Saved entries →
>>>

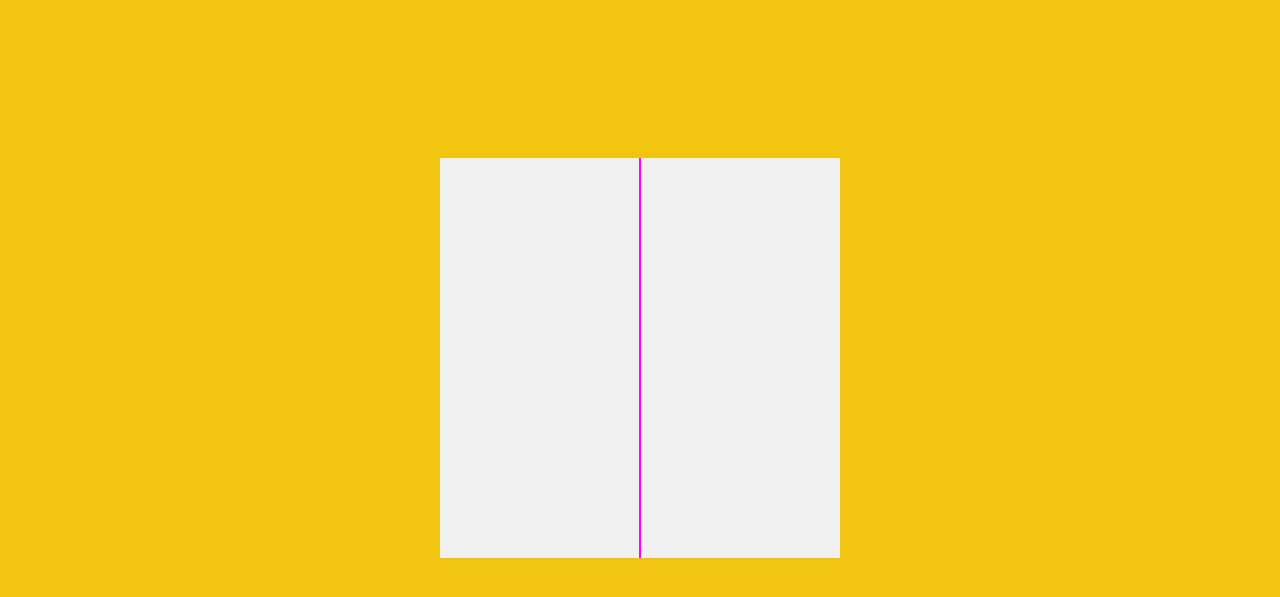
Repository: animarcus/graphing-app
Page: index.html
These files come from the project's save history. The page is drawn as it stood at one moment and after a run of saves; the edit follows.
The browser window is 1280 px wide. The pictures show the whole page.
Some web libraries are served in a nearby version.

Above is the page before, as saved 2020-09-26 19:19:58.

### index.html
<!DOCTYPE html>
<html lang="en">
<head>
  <link rel="apple-touch-icon"sizes="180x180"href="/icons/apple-touch-icon.png">
  <link rel="icon"type="image/png"sizes="32x32"href="/icons/favicon-32x32.png">
  <link rel="icon"type="image/png"sizes="16x16"href="/icons/favicon-16x16.png">
  <link rel="manifest"href="/icons/site.webmanifest">

  <link rel="stylesheet" href="css/style.css">
  <meta charset="UTF-8">
  <meta name="viewport" content="width=device-width, initial-scale=1.0, maximum-scale=1.0, user-scalable=0">
  <title>PLACEHOLDER</title>

  <script type="text/javascript" src="https://cdn.jsdelivr.net/npm/p5@1.1.4/lib/p5.min.js"></script>
  <script src="js/sketch.js"></script>
</head>
<body>
  <div id="canvas1"></div>
</body>
</html>

### css/style.css
* {
  cursor: default;
  /* -webkit-touch-callout: none;
  -webkit-user-select: none;
  -khtml-user-select: none;
  -moz-user-select: none;
  -ms-user-select: none;
  user-select: none; */
}
body {
  background: #f1c40f;
  height: 100%;
  overflow-y: hidden;
  overflow-x: hidden;
  /* border-radius: 50%; */
}

#canvas1 {
  position: absolute;
  top:50%;
  left:50%;
  transform: translate(-50%,-50%);
}

### js/sketch.js

let canvasW = 400;
let canvasH = 400;

function setup() {
  let canvas = createCanvas(canvasW,canvasH);
  canvas.parent("canvas1");

  background(240);
}


function draw() {
  fill(color("green"));
  translate(canvasW/2, canvasH/2);
  // rect(0,0,50,50);
  drawHandlers.drawGrid();
}


let drawHandlers = {
  drawGrid : function() {
    // console.table(alpha());

    // translate(canvasW/2, canvasH/2);
    stroke('rgba(100%,0%,100%,0.5)');
    strokeWeight(2);
    line(0, -canvasH/2, 0, canvasH/2);

  }
}

After the next 5 saves:
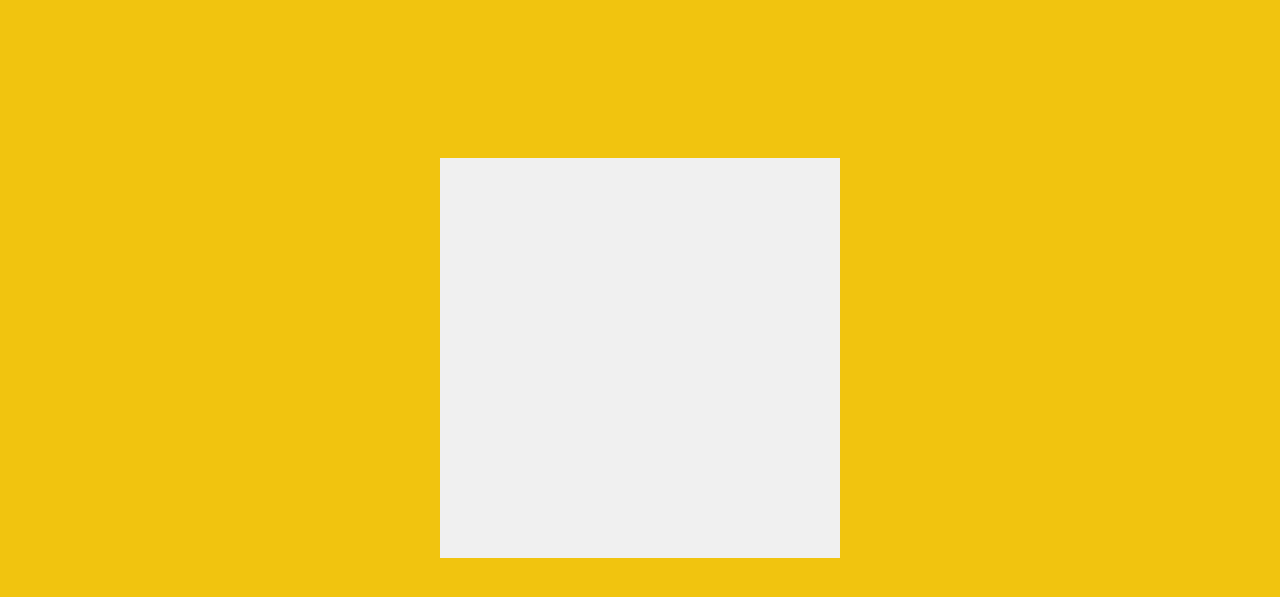
The 5 saves are shown as one change because they came seconds apart.
The last was saved 19 s later.
--- a/js/sketch.js
+++ b/js/sketch.js
@@ -23,7 +23,7 @@ let drawHandlers = {
     // console.table(alpha());
 
     // translate(canvasW/2, canvasH/2);
-    stroke('rgba(100%,0%,100%,0.5)');
+    stroke(255,255,255,0.5);
     strokeWeight(2);
     line(0, -canvasH/2, 0, canvasH/2);
 
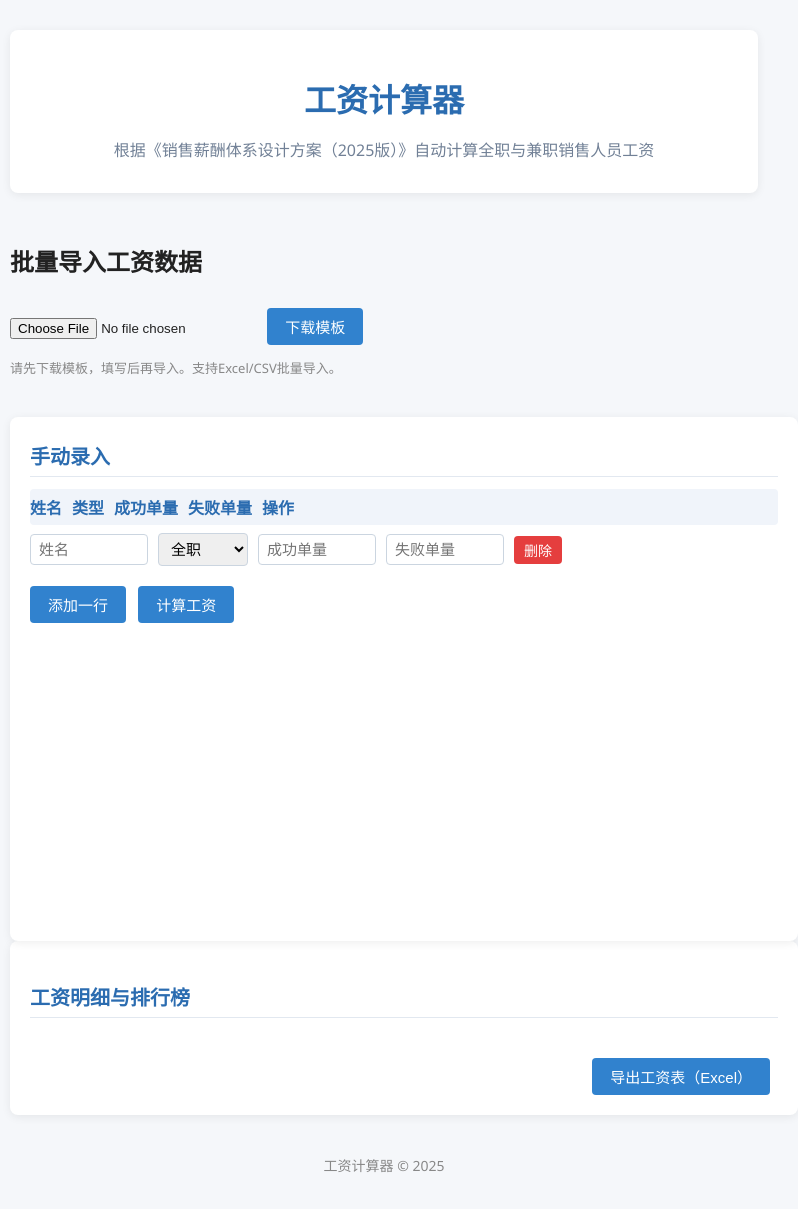
Repository: cuijianjun/ai_generate
Page: index.html
An editor plug-in stored every save of this project. The page is shown before and after a run of saves, followed by the edit.
The browser window is 768 px wide. The page is 798 px wide, so the pictures cover 798 px, including what lies to the right of the window. The pictures show the whole page.

Above is the page before, as saved 2025-05-11 22:03:35.

After the next 2 saves:
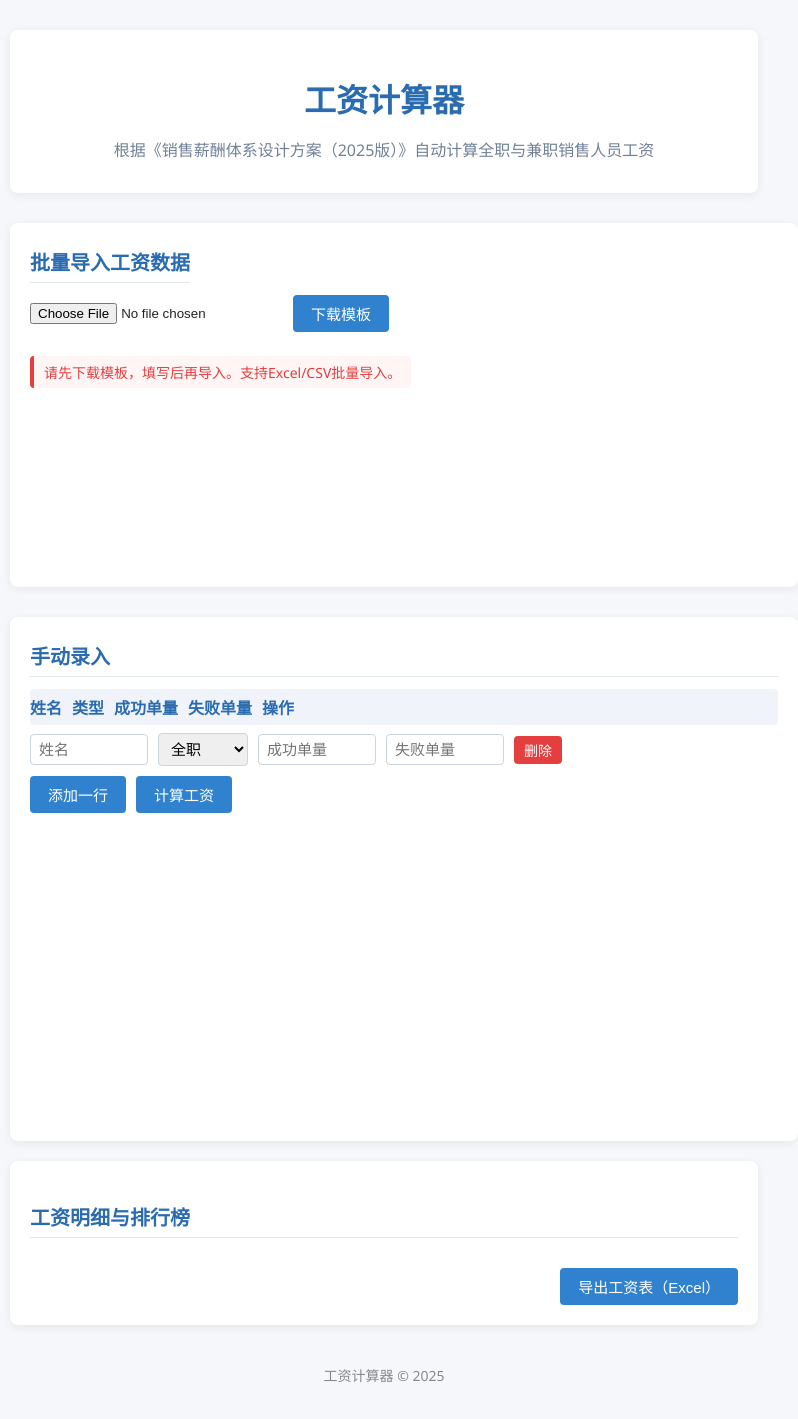
The 2 saves are shown as one change because they came seconds apart.
The last was saved 55 s later.
--- a/styles.css
+++ b/styles.css
@@ -27,32 +27,63 @@ header p {
   color: #718096;
   font-size: 16px;
 }
-main {
+.main-flex {
   display: flex;
   flex-wrap: wrap;
   gap: 30px;
-}
-.input-section,
-.result-section {
+  margin-bottom: 20px;
+}
+.import-section {
   background: #fff;
   border-radius: 8px;
   box-shadow: 0 2px 10px rgba(0, 0, 0, 0.07);
   padding: 24px 20px 20px 20px;
-  flex: 1 1 480px;
-  min-width: 340px;
-}
-.input-section h2 {
-  margin-top: 0;
+  flex: 0 1 320px;
+  min-width: 260px;
+  max-width: 350px;
+  display: flex;
+  flex-direction: column;
+  align-items: flex-start;
+  justify-content: flex-start;
+}
+.import-section h2 {
   color: #2b6cb0;
   font-size: 20px;
   border-bottom: 1px solid #e2e8f0;
   padding-bottom: 6px;
   margin-bottom: 12px;
+  margin-top: 0;
+}
+.import-btns {
+  display: flex;
+  gap: 10px;
+  margin-bottom: 10px;
+  align-items: center;
+}
+.input-section {
+  background: #fff;
+  border-radius: 8px;
+  box-shadow: 0 2px 10px rgba(0, 0, 0, 0.07);
+  padding: 24px 20px 20px 20px;
+  flex: 1 1 480px;
+  min-width: 340px;
+}
+.input-section h2 {
+  margin-top: 0;
+  color: #2b6cb0;
+  font-size: 20px;
+  border-bottom: 1px solid #e2e8f0;
+  padding-bottom: 6px;
+  margin-bottom: 12px;
 }
 .tip {
-  color: #888;
-  font-size: 13px;
-  margin-bottom: 10px;
+  color: #e53e3e;
+  font-size: 14px;
+  margin-bottom: 10px;
+  background: #fff5f5;
+  border-left: 4px solid #e53e3e;
+  padding: 6px 10px;
+  border-radius: 4px;
 }
 .form-table {
   width: 100%;
@@ -91,6 +122,11 @@ main {
   cursor: pointer;
   font-size: 14px;
 }
+.form-btns {
+  display: flex;
+  gap: 10px;
+  margin-top: 8px;
+}
 .primary-btn {
   background: #3182ce;
   color: #fff;
@@ -98,8 +134,8 @@ main {
   border-radius: 4px;
   padding: 8px 18px;
   font-size: 15px;
-  margin-right: 8px;
-  margin-top: 10px;
+  margin-right: 0;
+  margin-top: 0;
   cursor: pointer;
   transition: background 0.2s;
 }
@@ -109,6 +145,13 @@ main {
 .export-btns {
   margin-top: 18px;
   text-align: right;
+}
+.result-section {
+  background: #fff;
+  border-radius: 8px;
+  box-shadow: 0 2px 10px rgba(0, 0, 0, 0.07);
+  padding: 24px 20px 20px 20px;
+  margin-top: 20px;
 }
 .result-section h2 {
   color: #2b6cb0;
@@ -153,12 +196,13 @@ footer {
   padding-bottom: 10px;
 }
 @media (max-width: 900px) {
-  main {
+  .main-flex {
     flex-direction: column;
   }
-  .input-section,
-  .result-section {
+  .import-section,
+  .input-section {
     min-width: 0;
     width: 100%;
+    max-width: 100%;
   }
 }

<<<

Every line from the one that contains "margin-top: 18px;" down to and including the last line of the records above must be set down exactly, with nothing else.

   margin-top: 18px;
   text-align: right;
+}
+.result-section {
+  background: #fff;
+  border-radius: 8px;
+  box-shadow: 0 2px 10px rgba(0, 0, 0, 0.07);
+  padding: 24px 20px 20px 20px;
+  margin-top: 20px;
 }
 .result-section h2 {
   color: #2b6cb0;
@@ -153,12 +196,13 @@ footer {
   padding-bottom: 10px;
 }
 @media (max-width: 900px) {
-  main {
+  .main-flex {
     flex-direction: column;
   }
-  .input-section,
-  .result-section {
+  .import-section,
+  .input-section {
     min-width: 0;
     width: 100%;
+    max-width: 100%;
   }
 }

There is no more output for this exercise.